Anyway, I was dragging ass through the entire AM portion of Baby Watch because I overdid it the night before. Left work late, then straight to Shop-N-Save for a full-on grocery run. The way things have been, I’ve worked two jobs most days, and both are restaurant jobs. There’s lots of easily accessible fatty food around, most of which will not help you make it to your children’s high school graduation party, at which there will be lots of easily accessible fatty food around. With this change in routine, I’ll be at home most of my waking hours, so I’ll need food to also be at my home. Hopefully not so fatty. I’d like to outlive Methuselah if possible.

Putting away the groceries, I found Tupperware’d leftovers in all corners of the freezer and refrigerator. Mostly, I can track down the season of origin of these leftovers – e.g. winter, spring, summer or fall. If I wasn’t running into copyright and funding issues, Weird Al’s 1993 Aerosmith parody “Livin’ in the Fridge” would play while the imaginary montage of this paragraph played out dorkily.

During Game 2, the bulk of what I did was basic Game 2 maintenance while I recovered from Game 1. I succumbed (succame?) to what I call The Temptation Of The Nap. When you’re doing Daddy Daytime duty, you think about all the things you should and could get done, if only those little blessings would just go to sleep for awhile. Then you reach that point in the day where they finally both match up on the unconsciousness level, and you realize… holy crap… you’re so tired… and you have to get back up and do it again so soon.

That’s when you lie down. In a bed. All by yourself. And it’s so comfortable. That you have to just fall asleep. Until somebody starts crying again.

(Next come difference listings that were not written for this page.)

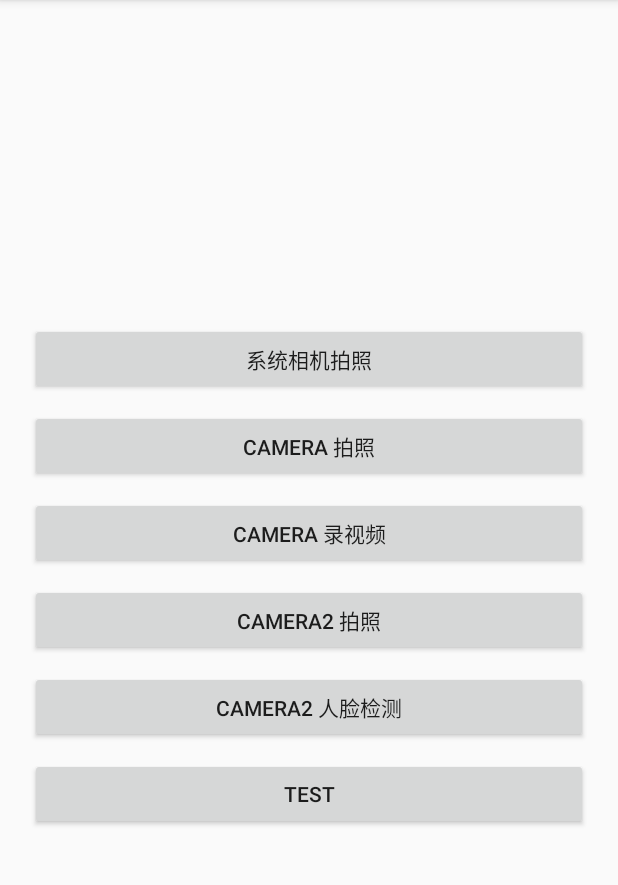
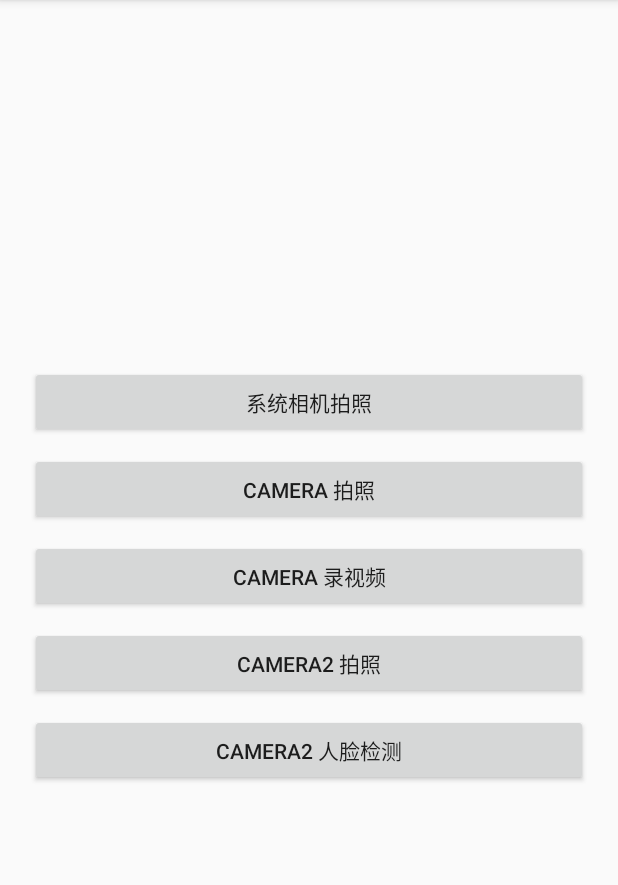
Before and after one commit to Xrrry/MonoDepthEstimation, an Android app: the MainMenu screen opened directly, with no data from a screen before it, on a phone screen of 412 x 824 dp, the part 84-969 px from its top. Run offline under Robolectric (Android 15) with nearby library versions, the light colour scheme and no system bars.

Commit message:
迁移修正

```diff
--- a/app/src/main/java/com/example/monodepthestimation/CaptureActivity.kt
+++ b/app/src/main/java/com/example/monodepthestimation/CaptureActivity.kt
@@ -25,8 +25,7 @@ import java.io.File
  */
 class CaptureActivity : AppCompatActivity() {
     companion object {
-        const val AUTHORITY = "com.example.monodepthestimation.camera.fileProvider"
-
+        const val AUTHORITY = "com.example.monodepthestimation.fileProvider"
         const val REQUEST_CODE_CAPTURE_SMALL = 1
         const val REQUEST_CODE_CAPTURE_RAW = 2
         const val REQUEST_CODE_CAPTURE = 3
--- a/app/src/main/java/com/example/monodepthestimation/MainMenu.kt
+++ b/app/src/main/java/com/example/monodepthestimation/MainMenu.kt
@@ -16,7 +16,8 @@ import kotlinx.android.synthetic.main.activity_main_menu.*
 class MainMenu : AppCompatActivity() {
 
     private val permissionsList = arrayOf(Manifest.permission.READ_PHONE_STATE,
-            Manifest.permission.CAMERA, Manifest.permission.RECORD_AUDIO)
+            Manifest.permission.CAMERA, Manifest.permission.RECORD_AUDIO,
+            Manifest.permission.WRITE_EXTERNAL_STORAGE, Manifest.permission.READ_EXTERNAL_STORAGE)
 
 
     override fun onCreate(savedInstanceState: Bundle?) {
--- a/app/src/main/res/layout/activity_main_menu.xml
+++ b/app/src/main/res/layout/activity_main_menu.xml
@@ -49,12 +49,6 @@
             android:layout_marginTop="10dp"
             android:text="Camera2 人脸检测" />
 
-        <Button
-            android:id="@+id/btTest"
-            android:layout_width="match_parent"
-            android:layout_height="wrap_content"
-            android:layout_marginTop="10dp"
-            android:text="test" />
     </GridLayout>
 
 
--- /dev/null
+++ b/app/src/main/res/xml/file_paths.xml
@@ -0,0 +1,6 @@
+<?xml version="1.0" encoding="utf-8"?>
+<paths>
+    <!--path：需要临时授权访问的路径（.代表所有路径）-->
+    <!--name：就是你给这个访问路径起个名字-->
+    <external-path name="external-path" path="CameraDemo" />
+</paths>
```
Also changed, not shown: app/src/main/AndroidManifest.xml (+11 -1 lines), app/src/main/java/com/example/monodepthestimation/camera1/MediaRecorderHelper.kt (+8 -4 lines).
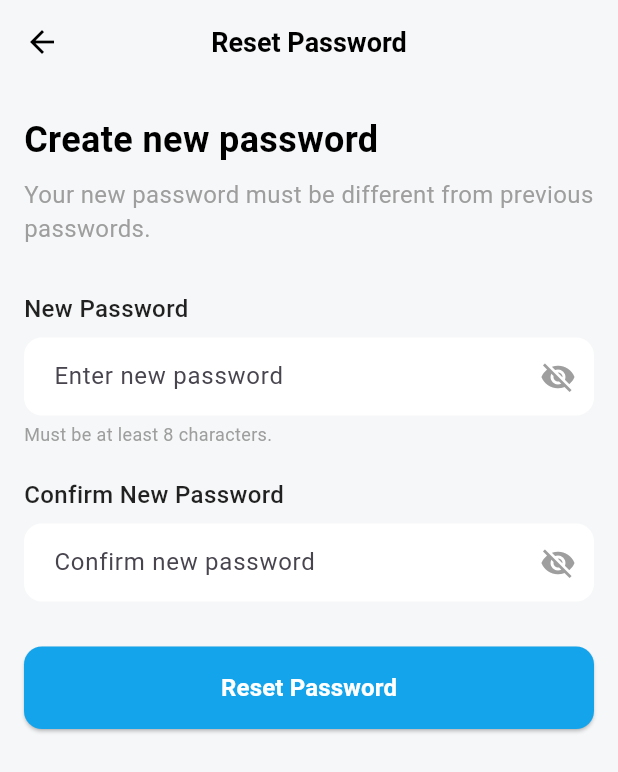
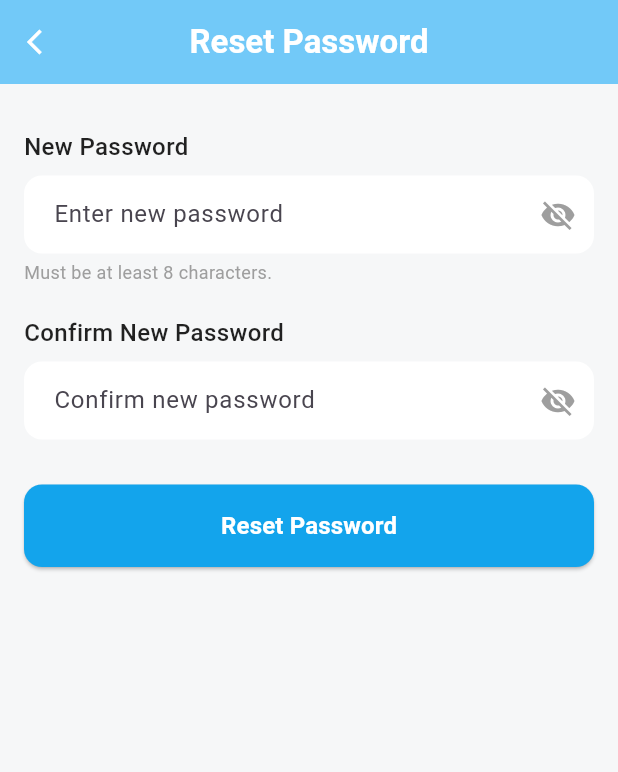
Before and after one commit to aymanSalahA/deal_wise, a Flutter app: the ResetPasswordScreen screen opened by its route, on a phone screen of 412 x 824 dp. Shown: the top 772 px of the screen. Run offline on Flutter 3.47's test engine with Material 3 defaults, Android fonts, the phone set to English and light mode, and no system bars; our stand-ins replace carousel_slider, dio, flutter_bloc, google_fonts, loading_animation_widget, salomon_bottom_bar and 1 more; accounts and stored records are empty.

Commit message:
Refactor password reset flow: updated Forgot Password, OTP, and Reset Password screens with unified design

```diff
--- a/lib/features/auth/presentation/screens/reset_password.dart
+++ b/lib/features/auth/presentation/screens/reset_password.dart
@@ -39,18 +39,21 @@ class ResetPasswordScreen extends StatelessWidget {
         child: Scaffold(
           backgroundColor: const Color(0xFFF6F7F8),
           appBar: AppBar(
-            backgroundColor: const Color(0xFFF6F7F8),
+            backgroundColor: const Color(0xFF72C9F8),
             elevation: 0,
             leading: IconButton(
-              icon: const Icon(Icons.arrow_back, color: Colors.black),
-              onPressed: () => Navigator.of(context).pop(),
+              icon: const Icon(
+                Icons.arrow_back_ios,
+                color: Colors.white,
+                size: 20,
+              ),
+              onPressed: () => Navigator.pop(context),
             ),
             title: const Text(
               'Reset Password',
               style: TextStyle(
-                color: Colors.black,
+                color: Colors.white,
                 fontWeight: FontWeight.bold,
-                fontSize: 18,
               ),
             ),
             centerTitle: true,
@@ -61,20 +64,20 @@ class ResetPasswordScreen extends StatelessWidget {
               child: Column(
                 crossAxisAlignment: CrossAxisAlignment.stretch,
                 children: [
-                  const SizedBox(height: 20),
-                  const Text(
-                    'Create new password',
-                    style: TextStyle(
-                      fontSize: 24,
-                      fontWeight: FontWeight.bold,
-                      color: Colors.black,
-                    ),
-                  ),
-                  const SizedBox(height: 8),
-                  const Text(
-                    'Your new password must be different from previous passwords.',
-                    style: TextStyle(fontSize: 16, color: Colors.grey),
-                  ),
+                  // const SizedBox(height: 20),
+                  // const Text(
+                  //   'Create new password',
+                  //   style: TextStyle(
+                  //     fontSize: 24,
+                  //     fontWeight: FontWeight.bold,
+                  //     color: Colors.black,
+                  //   ),
+                  // ),
+                  // const SizedBox(height: 8),
+                  // const Text(
+                  //   'Your new password must be different from previous passwords.',
+                  //   style: TextStyle(fontSize: 16, color: Colors.grey),
+                  // ),
                   const SizedBox(height: 30),
                   // New Password Field
                   BlocBuilder<NewPasswordVisibilityCubit, bool>(
```
Also changed, not shown: lib/features/auth/presentation/screens/forgot_password_screen.dart (+10 -6 lines), lib/features/auth/presentation/screens/otp_verification_screen.dart (+6 -5 lines).
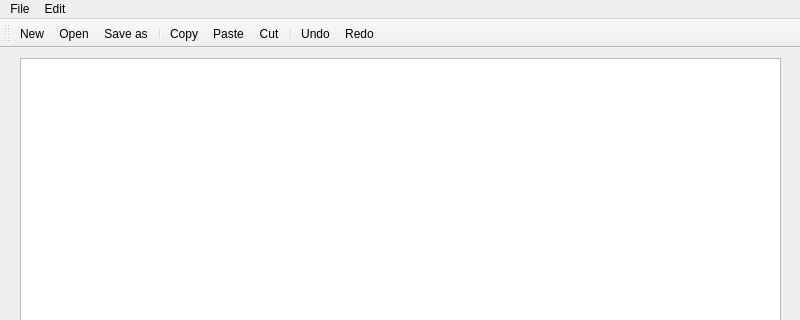
Qt form forms/mainwindow.ui (AlexisSonolet/WriteScreener) before a commit; both pictures show x 0 to 800 and y 0 to 320 of the 800 by 600 pixel window.
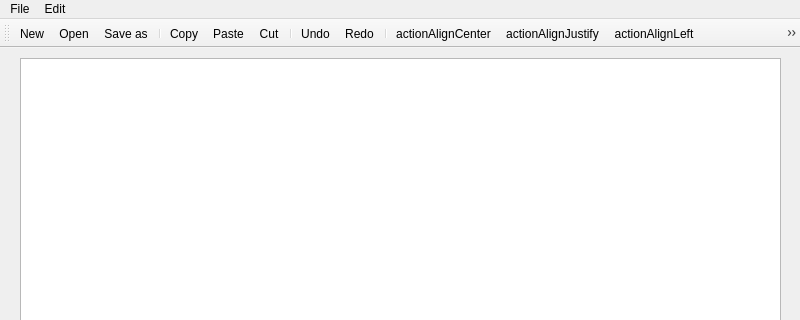
The same form after that commit. Icons and pictures are not drawn.

Patch:
```diff
--- a/forms/mainwindow.ui
+++ b/forms/mainwindow.ui
@@ -101,6 +101,14 @@
    <addaction name="separator"/>
    <addaction name="actionUndo"/>
    <addaction name="actionRedo"/>
+   <addaction name="separator"/>
+   <addaction name="actionactionAlignCenter"/>
+   <addaction name="actionactionAlignJustify"/>
+   <addaction name="actionactionAlignLeft"/>
+   <addaction name="actionactionAlignRight"/>
+   <addaction name="separator"/>
+   <addaction name="actionactionUppercase"/>
+   <addaction name="actionactionLowercase"/>
   </widget>
   <action name="actionNew">
    <property name="icon">
@@ -206,6 +214,60 @@
     <string>Police</string>
    </property>
   </action>
+  <action name="actionactionAlignCenter">
+   <property name="icon">
+    <iconset resource="../ressources/ressources.qrc">
+     <normaloff>:/images/images/new icons 2/icons8-align-center-24.png</normaloff>:/images/images/new icons 2/icons8-align-center-24.png</iconset>
+   </property>
+   <property name="text">
+    <string>actionAlignCenter</string>
+   </property>
+  </action>
+  <action name="actionactionAlignLeft">
+   <property name="icon">
+    <iconset resource="../ressources/ressources.qrc">
+     <normaloff>:/images/images/new icons 2/icons8-align-left-24.png</normaloff>:/images/images/new icons 2/icons8-align-left-24.png</iconset>
+   </property>
+   <property name="text">
+    <string>actionAlignLeft</string>
+   </property>
+  </action>
+  <action name="actionactionAlignRight">
+   <property name="icon">
+    <iconset resource="../ressources/ressources.qrc">
+     <normaloff>:/images/images/new icons 2/icons8-align-right-24.png</normaloff>:/images/images/new icons 2/icons8-align-right-24.png</iconset>
+   </property>
+   <property name="text">
+    <string>actionAlignRight</string>
+   </property>
+  </action>
+  <action name="actionactionAlignJustify">
+   <property name="icon">
+    <iconset resource="../ressources/ressources.qrc">
+     <normaloff>:/images/images/new icons 2/icons8-align-justify-24.png</normaloff>:/images/images/new icons 2/icons8-align-justify-24.png</iconset>
+   </property>
+   <property name="text">
+    <string>actionAlignJustify</string>
+   </property>
+  </action>
+  <action name="actionactionUppercase">
+   <property name="icon">
+    <iconset resource="../ressources/ressources.qrc">
+     <normaloff>:/images/images/new icons 2/icons8-uppercase-24.png</normaloff>:/images/images/new icons 2/icons8-uppercase-24.png</iconset>
+   </property>
+   <property name="text">
+    <string>actionUppercase</string>
+   </property>
+  </action>
+  <action name="actionactionLowercase">
+   <property name="icon">
+    <iconset resource="../ressources/ressources.qrc">
+     <normaloff>:/images/images/new icons 2/icons8-lowercase-24.png</normaloff>:/images/images/new icons 2/icons8-lowercase-24.png</iconset>
+   </property>
+   <property name="text">
+    <string>actionLowercase</string>
+   </property>
+  </action>
  </widget>
  <resources>
   <include location="../ressources/ressources.qrc"/>
```
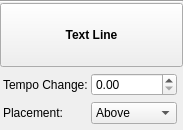
jthistle/MuseScore, file mscore/inspector/inspector_tempoline.ui: the form before one commit.
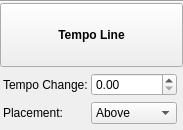
The form after the commit. Custom widgets are drawn as their Qt base class.

Commit message: [WIP] more tempo line changes

The edit to the form file:
```diff
--- a/mscore/inspector/inspector_tempoline.ui
+++ b/mscore/inspector/inspector_tempoline.ui
@@ -54,7 +54,7 @@
       </font>
      </property>
      <property name="text">
-      <string>Text Line</string>
+      <string>Tempo Line</string>
      </property>
     </widget>
    </item>
```
The commit also changes 11 other files.
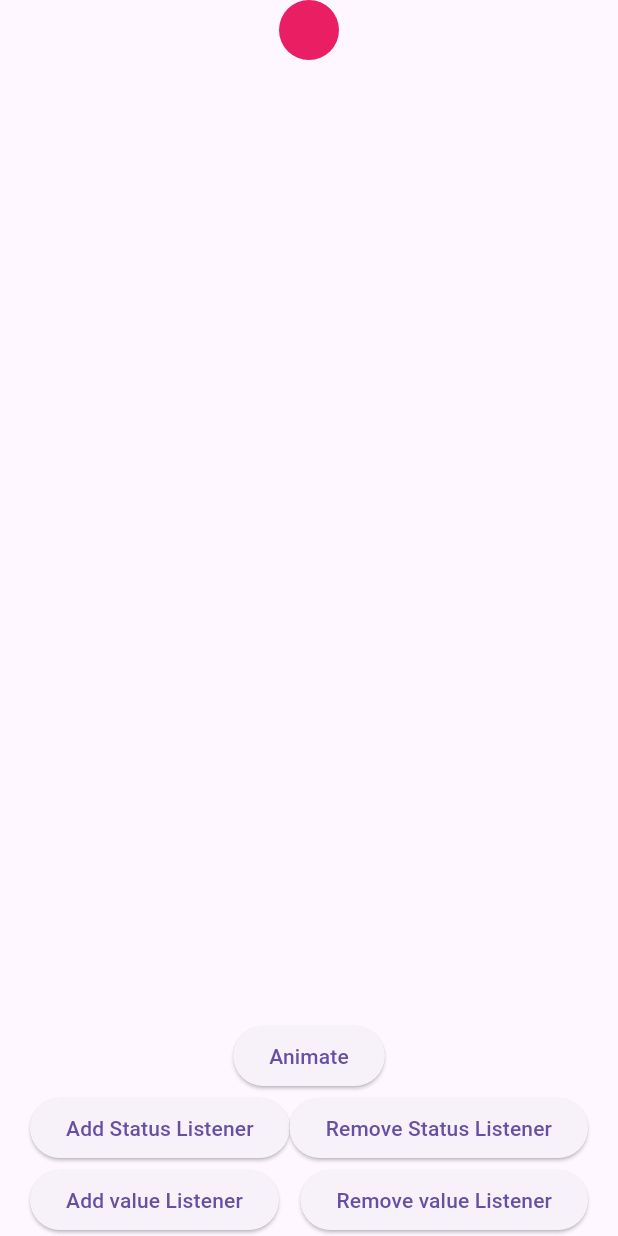
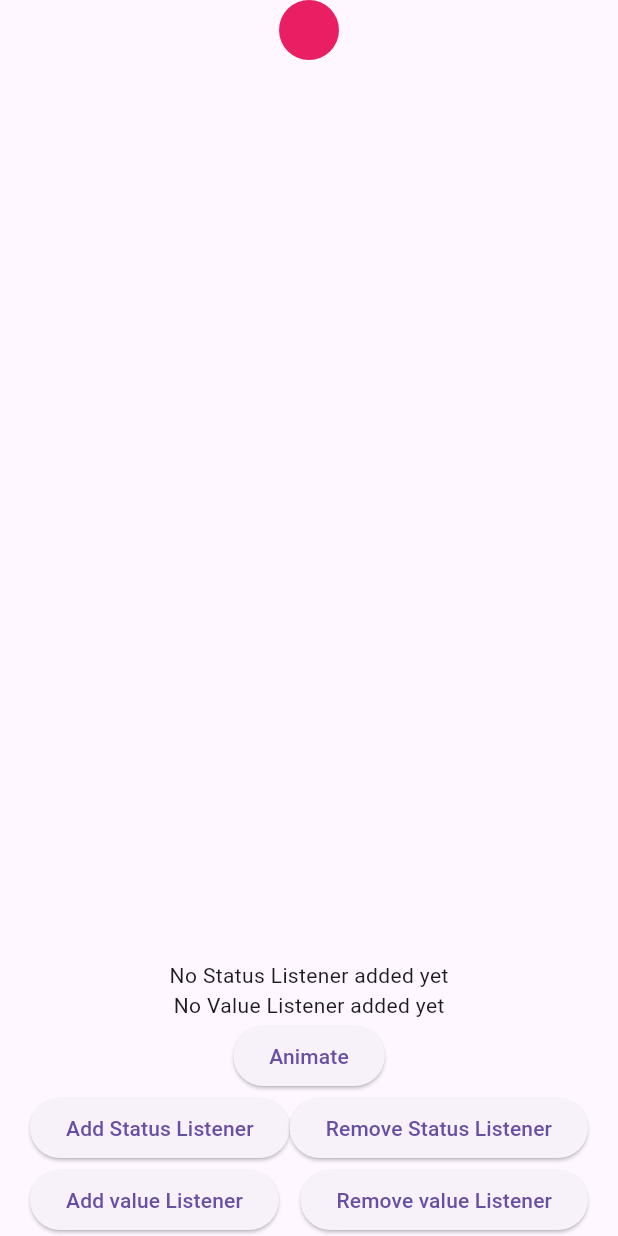
Before and after one commit to FatimaNammour/flutter_animation, a Flutter app: the AnimCont4 widget shown alone on an empty page, opened directly, on a phone screen of 412 x 824 dp. Run offline on Flutter 3.47's test engine with Material 3 defaults, Android fonts, the phone set to English and light mode, and no system bars; network calls fail.

```diff
--- a/lib/main.dart
+++ b/lib/main.dart
@@ -1,7 +1,7 @@
 import 'package:flutter/material.dart';
 import 'package:flutter_animation/core/theme/theme.dart';
 import 'package:flutter_animation/pages/animated_builder_tab.dart';
-import 'package:flutter_animation/pages/animation_cont.dart';
+import 'package:flutter_animation/pages/foo_transition_animation_cont.dart';
 import 'package:flutter_animation/pages/animated_foo_widgets.dart';
 import 'package:flutter_animation/pages/tween_paage.dart';
 
--- a/lib/pages/add_dispose_listeners.dart
+++ b/lib/pages/foo_transition_add_dispose_listeners.dart
@@ -1,5 +1,3 @@
-import 'dart:developer';
-
 import 'package:flutter/material.dart';
 
 class AnimCont4 extends StatefulWidget {
@@ -15,6 +13,8 @@ class AnimCont4State extends State<AnimCont4>
     with SingleTickerProviderStateMixin {
   late AnimationController animCont;
   late Animation<AlignmentGeometry> pGeoAlign;
+  String statusString = "No Status Listener added yet";
+  String valueString = "No Value Listener added yet";
 
   @override
   void initState() {
@@ -31,11 +31,15 @@ class AnimCont4State extends State<AnimCont4>
   }
 
   void statusListener(AnimationStatus status) {
-    log("status issssssssssssssssssss   ${status.toString()}");
+    setState(() {
+      statusString = status.toString();
+    });
   }
 
   void listener() {
-    log("value issssssssssssssssssss   ${animCont.value.toString()}");
+    setState(() {
+      valueString = animCont.value.toString();
+    });
   }
 
   @override
@@ -48,17 +52,15 @@ class AnimCont4State extends State<AnimCont4>
   Widget build(BuildContext context) {
     return Column(children: [
       Expanded(
-        child: Stack(
-          children: [
-            AlignTransition(
-              alignment: pGeoAlign,
-              child: const CircleAvatar(
-                backgroundColor: Colors.pink,
-              ),
-            ),
-          ],
+        child: AlignTransition(
+          alignment: pGeoAlign,
+          child: const CircleAvatar(
+            backgroundColor: Colors.pink,
+          ),
         ),
       ),
+      Text(statusString),
+      Text(valueString),
       ElevatedButton(
           onPressed: () {
             if (animCont.status == AnimationStatus.completed) {
@@ -78,6 +80,9 @@ class AnimCont4State extends State<AnimCont4>
               child: const Text("Add Status Listener")),
           ElevatedButton(
               onPressed: () {
+                setState(() {
+                  statusString = "No Status Listener added yet";
+                });
                 animCont.removeStatusListener(statusListener);
               },
               child: const Text("Remove Status Listener")),
@@ -88,6 +93,10 @@ class AnimCont4State extends State<AnimCont4>
               child: const Text("Add value Listener")),
           ElevatedButton(
               onPressed: () {
+                setState(() {
+                  valueString = "No Value Listener added yet";
+                });
+
                 animCont.removeListener(listener);
               },
               child: const Text("Remove value Listener")),
```
Also changed, not shown: lib/pages/foo_transition_animation_cont.dart (renamed from lib/pages/animation_cont.dart, +6 -2 lines), lib/pages/foo_transition_examples.dart (added, +53 -0 lines).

* = Oh, by the way, it wasn’t my mom who commented. It was the other person I told, Kate Hayes, a great old Christian school classmate who married another great old Christian school classmate, moved to Boston and started her own blog at http://www.adventuresinparenting.me. We’ve established that our blogs are not in direct competition, because mine is awesome. Kidding. Because mine is from the daddy perspective. And I think Kate has money.

** = We also placate her with the value bag of McDonald’s fries, so don’t think from the “zero-calorie spray butter” remark that we’re Holier Than Frickin Thou by any means.

*** = Eddie’s main character, that is. He also played Clarence, Randy Watson and Saul. I used to think Eddie also played Extremely Ugly Girl, but that was Arsenio Hall’s brilliant, tour de force acting.